The effect was dramatic. Malfoy leapt forward to grab Kingsley’s hand before it could close around his wand, and Harry pushed the Minister back into his chair.

“It’s me, Kingsley, it’s Harry!”

Shacklebolt drew in a racking breath, then screwed up his face.

Harry thrust the glass of water into his hand. “Drink this, it will take the taste away.”

Malfoy poured a mug of steaming coffee and spooned sugar into it. Kingsley finished the water then took the coffee and downed it as quickly as possible before holding the mug out for a refill. After a long sip of the second, he was restored enough to put the mug down and focus on the two of them.

Harry retreated round to the other side of the desk and Malfoy followed.

“Might I ask what possible reason you could have for this unwarranted invasion of my privacy?”

Shacklebolt’s eyes were hooded, but Harry could see the anger in them. He paused to assemble his thoughts before he began speaking, aware that things could easily go very wrong here.

“It’s hardly unwarranted, and you’re not a private person, you’re the Minister,” Malfoy said, with no pause at all.

Harry was impressed that Malfoy did not quail under the look Kingsley turned on him.

“I’ve had enough of rubbish leadership from the Ministry. I thought you’d be better, because you’re brave, and decent, but people are doing awful things and you’re pretending they’re not happening, which makes you little better than Fudge.”

“Mr Malfoy,” said Kingsley.

“Yes, sir?”

“Could you perhaps scold me a little more quietly?”

“I could, sir,” Malfoy said, lowering his voice.

Kingsley drank more coffee, then more water. He rallied enough to make a stab at the bread and eggs. Harry sat quietly, exchanging nervous glances with Malfoy. After a few minutes, Kingsley put down his knife and fork.

“I take it the two of you just barged in?”


“Didn’t feel the need to make an appointment?”

“It couldn’t wait,” said Malfoy. “Someone has to stop Percy Weasley before he sends us all spinning back down the path to civil war. Friends of mine are being unfairly arrested and if you don’t step in, something irreparably terrible is going to happen, and more terrible things will follow that.”

“You exaggerate, Mr Malfoy.”

“He does, but not by much,” Harry said. “There’s a lot of anger among the Aurors about Ministry power being used to round up members of the community who really haven’t done anything wrong. Again. If the old families don’t turn on Percy, our own people might.”

“Quite a few of your people come from old families, you know,” said Malfoy.

“I know. And so far they’ve been restrained and appropriate. But if we keep going down this path, I’ll be obliged to openly rebel against myself. I’m not saying wand-drawn assaults, but people have been talking about hexing him with boils, or handing him a one-way Portkey to rural South Georgia.”

Kingsley shook his head. “There’s no point asking me to solve the Percy problem.

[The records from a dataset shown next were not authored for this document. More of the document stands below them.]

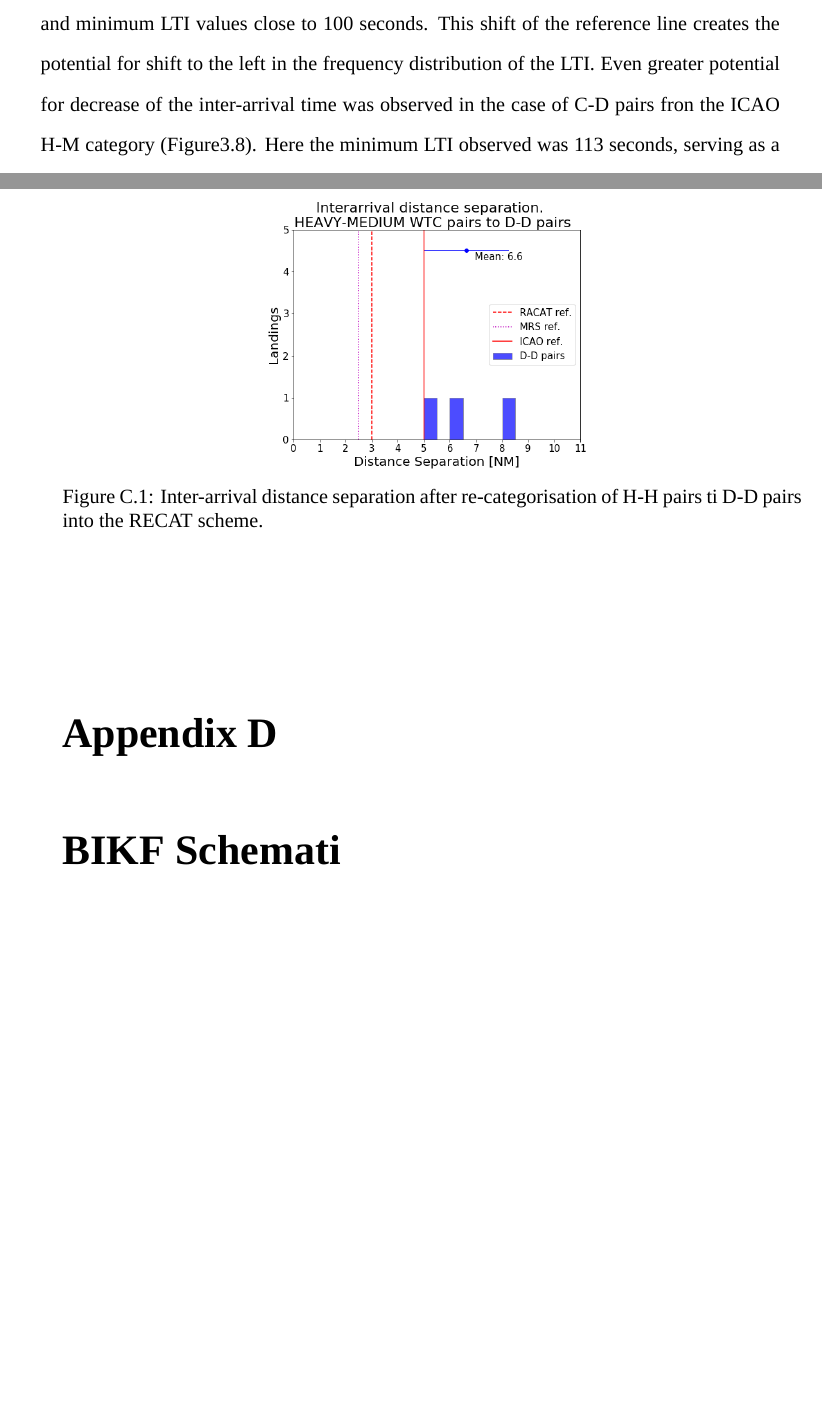
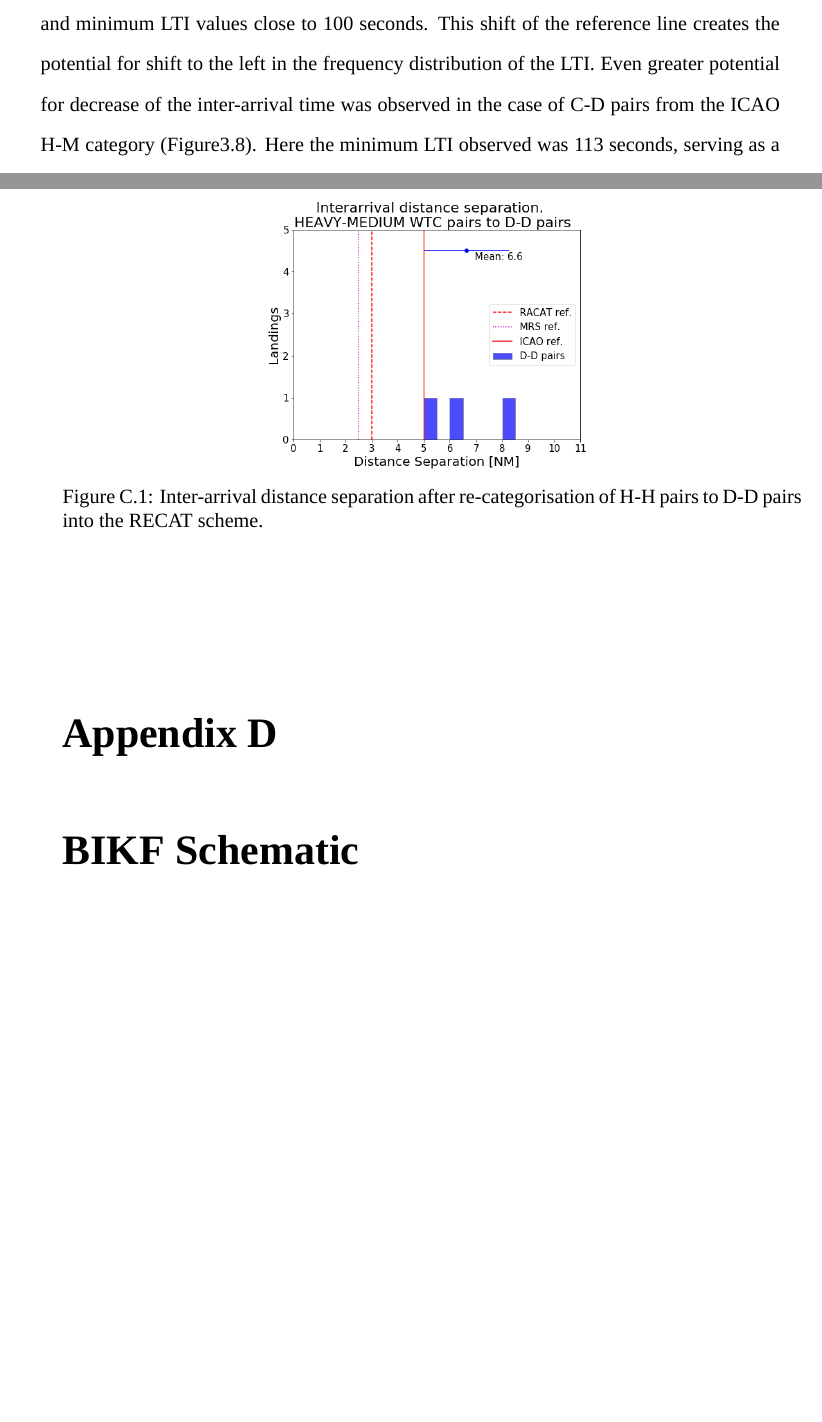
Before and after one commit to toma12/-MyThesisMSc-, a LaTeX thesis (MSc_Toma_2018.tex, which reads code.tex, results.tex): two parts of pages 42 and 55 of 56, joined at a grey line, cut so that both start at the same text. Compiled offline with XeLaTeX; a missing font is replaced by an installed copy or a similar font.

Commit message:
typos fixed

```diff
--- a/code.tex
+++ b/code.tex
@@ -202,12 +202,12 @@
 \begin{figure}[h]
     \centering
     \includegraphics[width=0.5\textwidth]{graphics/fig_HM_to_DD_pairs_dist_separ.png}
-    \caption[Inter-arrival distance separation of H-M pairs to D-D pairs into the RECAT scheme]{Inter-arrival distance separation after re-categorisation of H-H pairs ti D-D pairs into the RECAT scheme.}
+    \caption[Inter-arrival distance separation of H-M pairs to D-D pairs into the RECAT scheme]{Inter-arrival distance separation after re-categorisation of H-H pairs to D-D pairs into the RECAT scheme.}
     \label{fig:HM_to_DD_pairs_dist_separ}
 \end{figure}
 
 
-\chapter{BIKF Schemati}
+\chapter{BIKF Schematic}
 
 \begin{figure}
     \centering
--- a/results.tex
+++ b/results.tex
@@ -100,7 +100,7 @@ The LTI frequency distribution contained all C-C pairs originating from the ICAO
     \caption[AROT and LTI of C-D pairs originating from ICAO M-M pairs]{AROT and landing time intervals of C-D pairs originating from ICAO M-HM pairs. The dashed red line indicates the RECAT reference time separation for the C-D pairs.}
     \label{fig:CD_from_HM_pairs_time_sep}
 \end{figure}
-Even greater potential for decrease of the inter-arrival time was observed in the case of C-D pairs fron the ICAO H-M category (Figure\ref{fig:CD_from_HM_pairs_time_sep}). Here the minimum LTI observed was 113 seconds, serving as a possible 39 seconds shift to the left of the frequency distribution. However the share of those pairs in the traffic was limited to 1.4\%\\
+Even greater potential for decrease of the inter-arrival time was observed in the case of C-D pairs from the ICAO H-M category (Figure\ref{fig:CD_from_HM_pairs_time_sep}). Here the minimum LTI observed was 113 seconds, serving as a possible 39 seconds shift to the left of the frequency distribution. However the share of those pairs in the traffic was limited to 1.4\%\\
 
 The C-C pairs formed from the ICAO M-H category were 11,1\% from the BIKF traffic with frequency distribution of the LTI shown in Figure~\ref{fig:CC_from_MH_pairs_time_sep}. The reference line in this case is again at 74 seconds, and the LTI frequency distribution curve was closer to the reference than in the cases above.
 \begin{figure}[h]
```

I’ve tried to rein him in, he won’t listen.”

“Then remove him!” Malfoy insisted.

“I’d like to. But I sent notice of my resignation to the Department Heads last night, so I’m afraid it’s too late.”

“Backdate the directive,” Malfoy said over Harry’s shocked silence.

Kingsley laughed at that, and made another stab at breakfast. “What sobering potion did you use?” he asked after swallowing a few mouthfuls.

“220,” Malfoy answered.

“Good choice. Hangover’s lifting already.”

Harry found his voice. “So, what? You’re just giving up? Just going?”


“Kingsley! You can’t. You can’t just walk away and let them win!”

Kingsley finished chewing his mouthful. “I’m not letting them win, I’m just walking away. I’ve spent the last couple of years attempting to run a law-based rational Ministry, it’s resistant to all rationality. I’m done.”

Harry shook his head. “No. It’s not nine yet, we go around to the Departments and we take those letters back.”

“It’s Department Heads, we have until ten,” Malfoy added encouragingly.

“Let it go, Harry. I’m out.” Kingsley pushed his breakfast tray away and smiled at both of them. “Because I realised yesterday that I was going through a bottle of whisky a month when I started and now I’m down to one every three days – and yes, most of one a night last night, Mr Malfoy, and unlike several of my predecessors I have no intention of dying in this job. I’m going to buy a boat and go sailing.”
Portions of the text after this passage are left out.